The depictions of the vast difference between the living conditions of the poor chalet staff, who share a dismally small room, have very poor working conditions and long hours, for very little pay; and the immensely rich foreigners (mostly Russians and Brits) who have decadent chalets in the resort, really hit the mark. I could absolutely relate to the chalet staff, desperate to get their chores done so they could enjoy a few hours on the slopes. But then it all took a very strange turn! Suddenly there was lots of very bizarre sex scenes, gang crime and whatever else I missed by not finishing the book!
Too strange for me!
My rating: 1/5
Maggie Does Meribel, by Nicola Doherty
Although the resort of Meribel was just 15 minutes from where we were living and working, this book was probably the most distant from our experience as seasonnaire staff in Courchevel. This book follows Maggie as she goes to Meribel for her first-ever ski holiday, with her boyfriend and some of his friends. She is very excited at the prospect, but everything does not go according to plan.
This was a nice easy read, ideal as a holiday book for your next ski trip. Very much chick-lit, which is not my usual genre, but I enjoyed it. The après-ski and nightlife in Meribel were perfectly described and the image of the ski instructors swaggering around like gods was spot on!
All in all, not the most amazing book you will ever read, but if you are looking for something nice and easy for your next holiday, this is ideal.
My rating: 2/5
Confessions of a Chalet Girl, by Lorraine Wilson
This was probably the most relatable book in terms of my experience in Courchevel, (even though it is set in the Swiss resort of Verbier) from the awful seasonnaire parties and nightlife to dealing with difficult guests and navigating roommate dynamics.
Holly embarks on her ski season on a bit of a whim, without knowing anyone out there and soon discovers that it is not all about fun on the slopes and doing a bit of work in the chalet afterwards. One of her main struggles is feeling like she fits in with the boisterous seasonnaire crowd, whose sole purpose seems to be getting blind drunk at every possible opportunity.

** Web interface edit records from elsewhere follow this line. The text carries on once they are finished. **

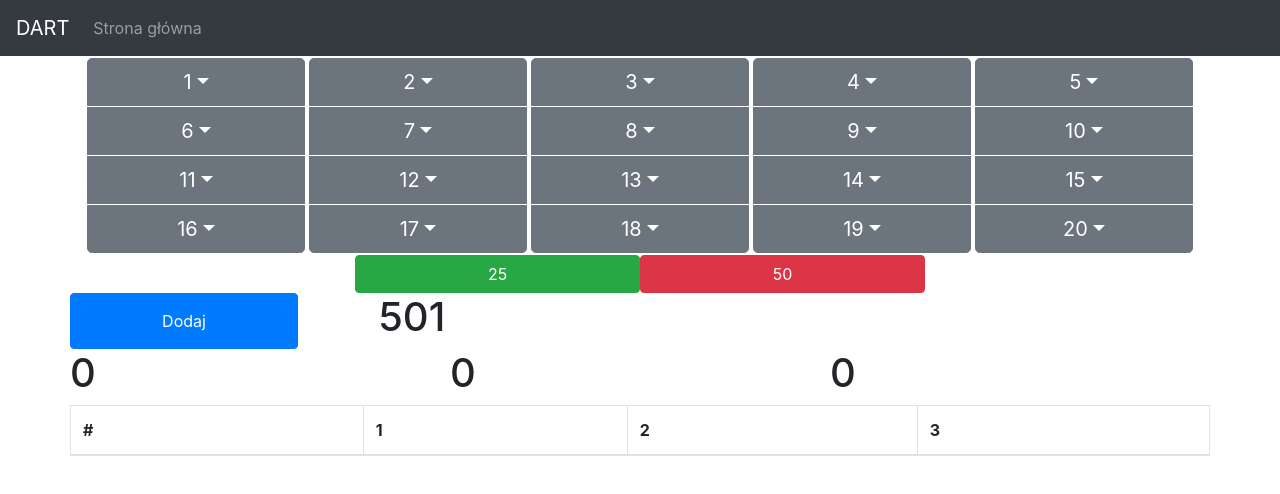
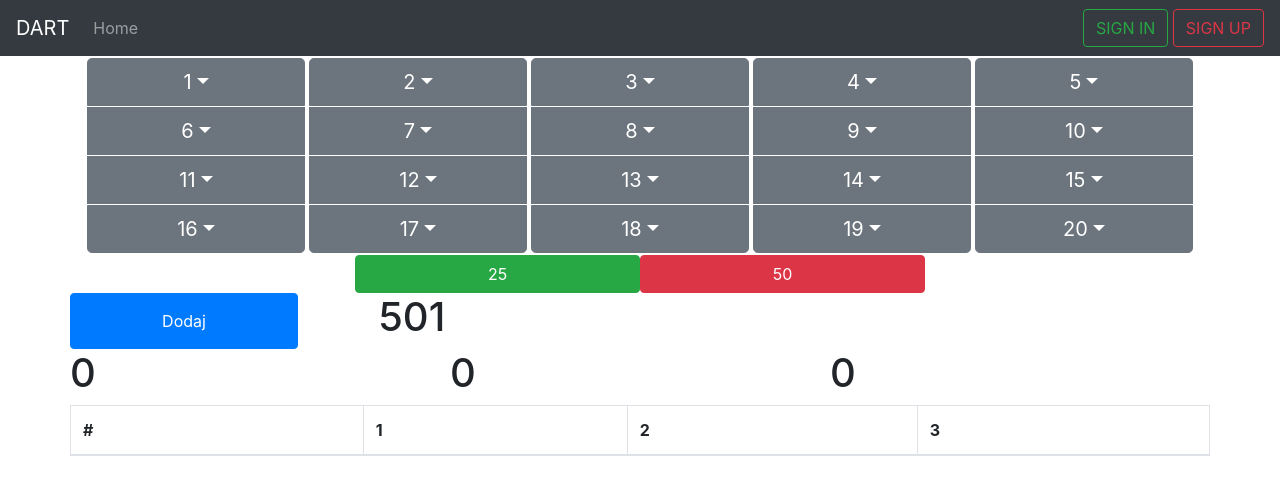
Before and after one commit to filixed/DartApp, a React (Create React App) app: page / in a window 1280 px wide. Shown: the top 494 px of the page. Built offline with nearby package versions, Linux system fonts and the light colour scheme.

Commit message:
sings in and up buttons added to navbar

```diff
--- a/src/Components/NavBar/Navigation.js
+++ b/src/Components/NavBar/Navigation.js
@@ -1,6 +1,6 @@
 import React from 'react'
 
-  import { Navbar,Nav} from 'react-bootstrap'
+  import { Navbar,Nav, Button} from 'react-bootstrap'
 
 
 
@@ -15,9 +15,17 @@ const Navigation = () =>{
                             <Navbar.Toggle aria-controls="basic-navbar-nav" />
                             <Navbar.Collapse id="basic-navbar-nav">
                                 <Nav className="mr-auto">
-                                <Nav.Link href="/">Strona główna</Nav.Link>
+                                <Nav.Link href="/">Home</Nav.Link>
 
                                 </Nav>
+                                <Nav>
+                                    <div>
+                                        <Button variant="outline-success" >SIGN IN</Button>
+                                        {' '}
+                                        <Button variant="outline-danger" >SIGN UP</Button>
+                                    </div>
+                                </Nav>
+
                             </Navbar.Collapse>
                         </Navbar>
 
```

“Fun. If she heard that word once more she swore she’d walk out into the snow.”
As someone who doesn’t drink, and whose university partying days are quite far away now, I definitely struggled with that aspect of working as chalet staff. It seems to be a given that the main purpose of a ski season is to drink and party as much as possible. Maybe I’m not very “fun”, but that really isn’t my scene.
This is another nice easy read, and there are sequels so you can continue to follow Holly’s adventures!
My rating: 2/5
Follow Me! Tales of a Human Piste Map, by Louise Warman
More chick-lit. It seems to be the only kind of book for this destination, but oh well!
Another easy read, showing a different perspective of seasonnaire work, which I hadn’t really heard of before, ski guiding. It sounds great! You spend your days skiing with guests and helping them not to get lost on the mountain. Of course, there is also the obligatory chalet work as well, entertaining the guests and helping in the kitchen.
It was good fun, light and funny.
My rating: 2/5